After regrouping at the hotel, we decided to make one last attempt at sightseeing with Simon. We’d cut through town on the bikes and then visit a nearby village. Meanwhile, Mary went off to a cooking class. We made it across the bridge without incident–the crowds had disappeared–but soon got turned around in Yangshuo. We paused to consult maps and smartphones for directions. Hopped back on our bikes. Not three minutes later, I reached back into my pocket for my phone.

It was gone.


We retraced our path, but to no avail. Lesson learned. Phones do not belong in pockets in a town notorious for petty theft. I thought I’d be OK. I thought we’d be moving fast enough on our bikes. Nope. I’m out one iPhone with all its pictures, itinerary notes, and local Chinese contacts.

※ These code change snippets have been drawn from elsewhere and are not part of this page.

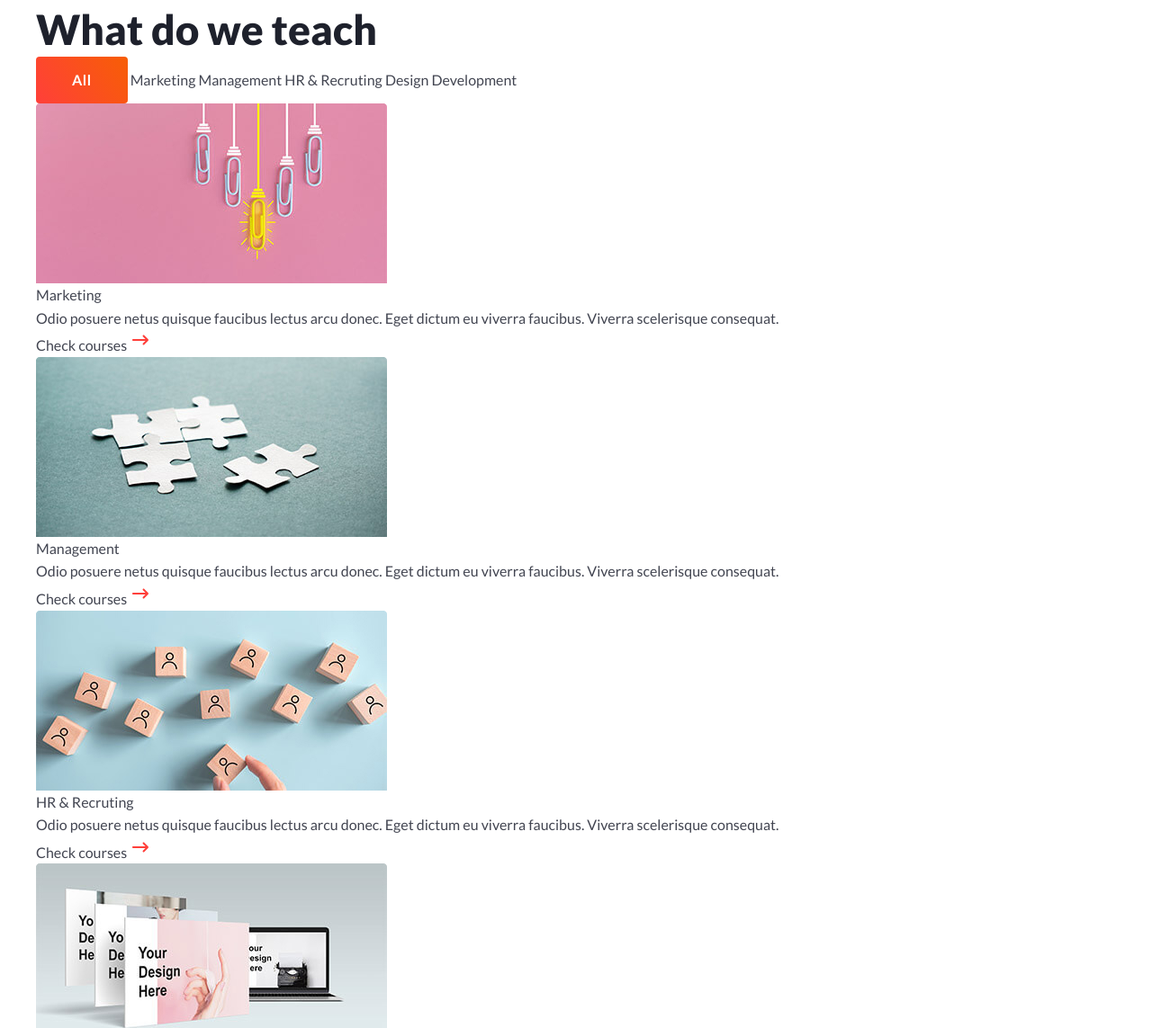
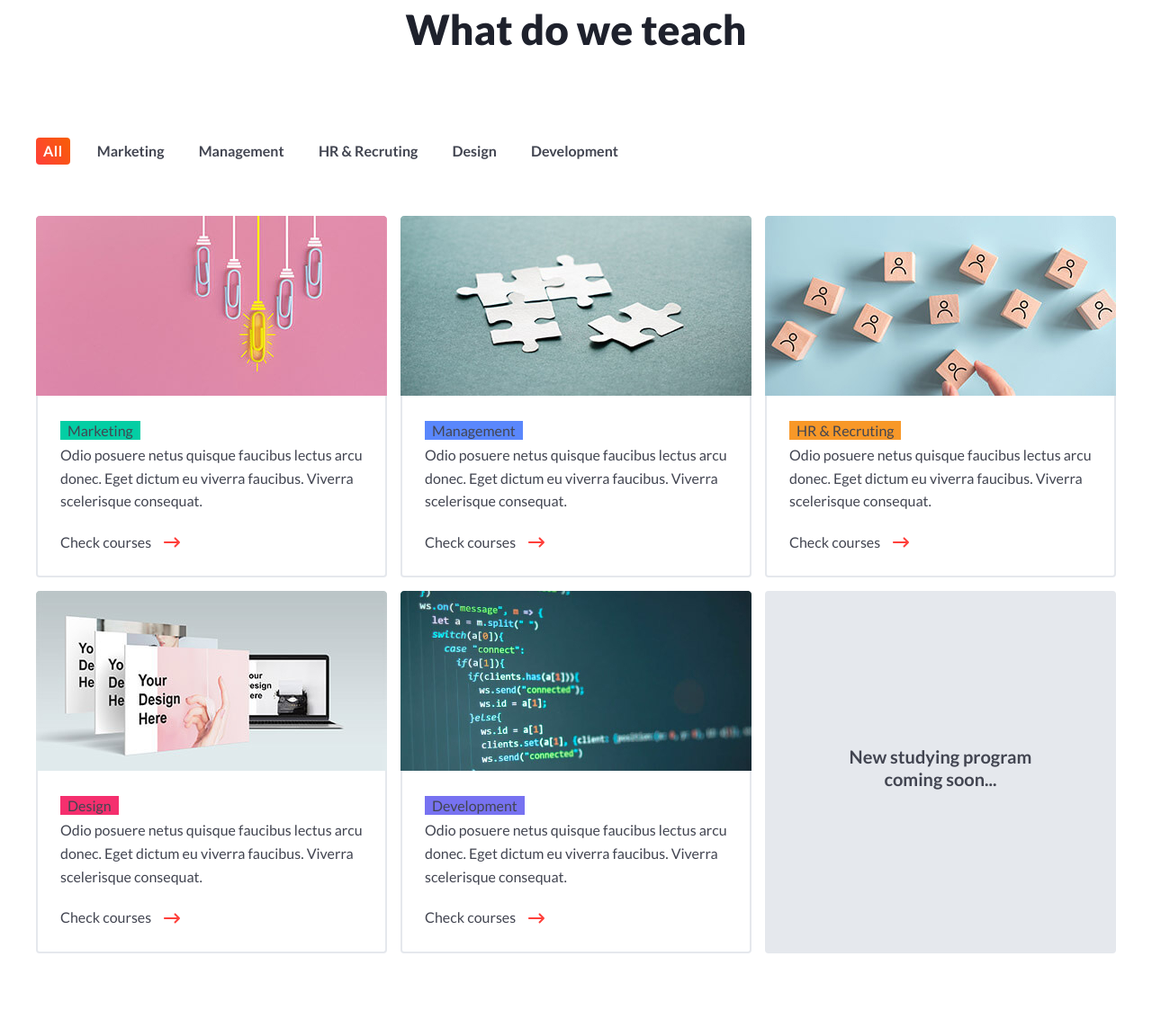
Before and after one commit to syrr66/rep1, a plain HTML site: page index.html in a window 1280 px wide. Shown: the part 2293-3436 px from the top of the page at 90% size. Drawn offline with Linux system fonts and the light colour scheme; files whose address does not match are found by name.

Commit message:
Update style.css

```diff
--- a/style.css
+++ b/style.css
@@ -377,3 +377,101 @@ html, body {
     margin-right: 16px;
     color: #FF3F3A
 }
+
+
+/* --------------------------------------------- */
+
+.services__heading {
+    margin: 0 auto 90px;
+    text-align: center;
+}
+
+.services__body {
+    padding-bottom: 178px;
+}
+
+.services__body-buttons {
+    display: flex;
+    margin-bottom: 57px;
+    justify-content: space-between;
+    max-width: 655px;
+    font-weight: 600;
+
+}
+
+.services__body-button {
+    padding: 1px 8px;
+    line-height: 28px;
+}
+
+.services__body-content {
+    display: grid;
+    grid-template: repeat(2, 1fr) / repeat(3, 1fr);
+    gap:15px;
+}
+
+.services__content-tab-grey {
+    display: flex;
+    border-radius: 4px;
+    background-color: #E5E8ED;
+    align-items: center;
+    justify-content: center;
+}
+
+.services__grey-text{
+    width: 242px;
+    height:60px;
+    font-weight: 700;
+    font-size: 20px;
+    color:#424551;
+    text-align: center;
+}
+
+.services__tab-container {
+    padding: 25px;
+    border-bottom: 2px solid #E5E8ED;
+    border-right: 2px solid #E5E8ED;
+    border-left: 2px solid #E5E8ED;
+    border-bottom-left-radius: 4px;
+    border-bottom-right-radius: 4px;
+}
+
+.services__tab-button {
+    margin-bottom: 20px;
+    padding: 1px 8px;
+    line-height: 28px;
+}
+
+
+.services__tab-text {
+    margin-bottom: 20px;
+}
+
+.services__tab-reference{
+    display: flex;
+}
+
+.services__reference-text:hover {
+    color: #FF3F3A;
+}
+
+.services__tab-reference svg{
+    align-self:end;
+    transform: translateX(11px);
+}
+
+.tab-button-1 {
+    background-color: #03CEA4;
+}
+.tab-button-2 {
+    background-color: #5A87FC;
+}
+.tab-button-3 {
+    background-color: #F89828;
+}
+.tab-button-4 {
+    background-color: #F52F6E;
+}
+.tab-button-5 {
+    background-color: #7772F1;
+}
```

We retreated back to the hotel–again–and gave up for the day. Sometimes, you just have to know when you’ve been beat and this was one of those days.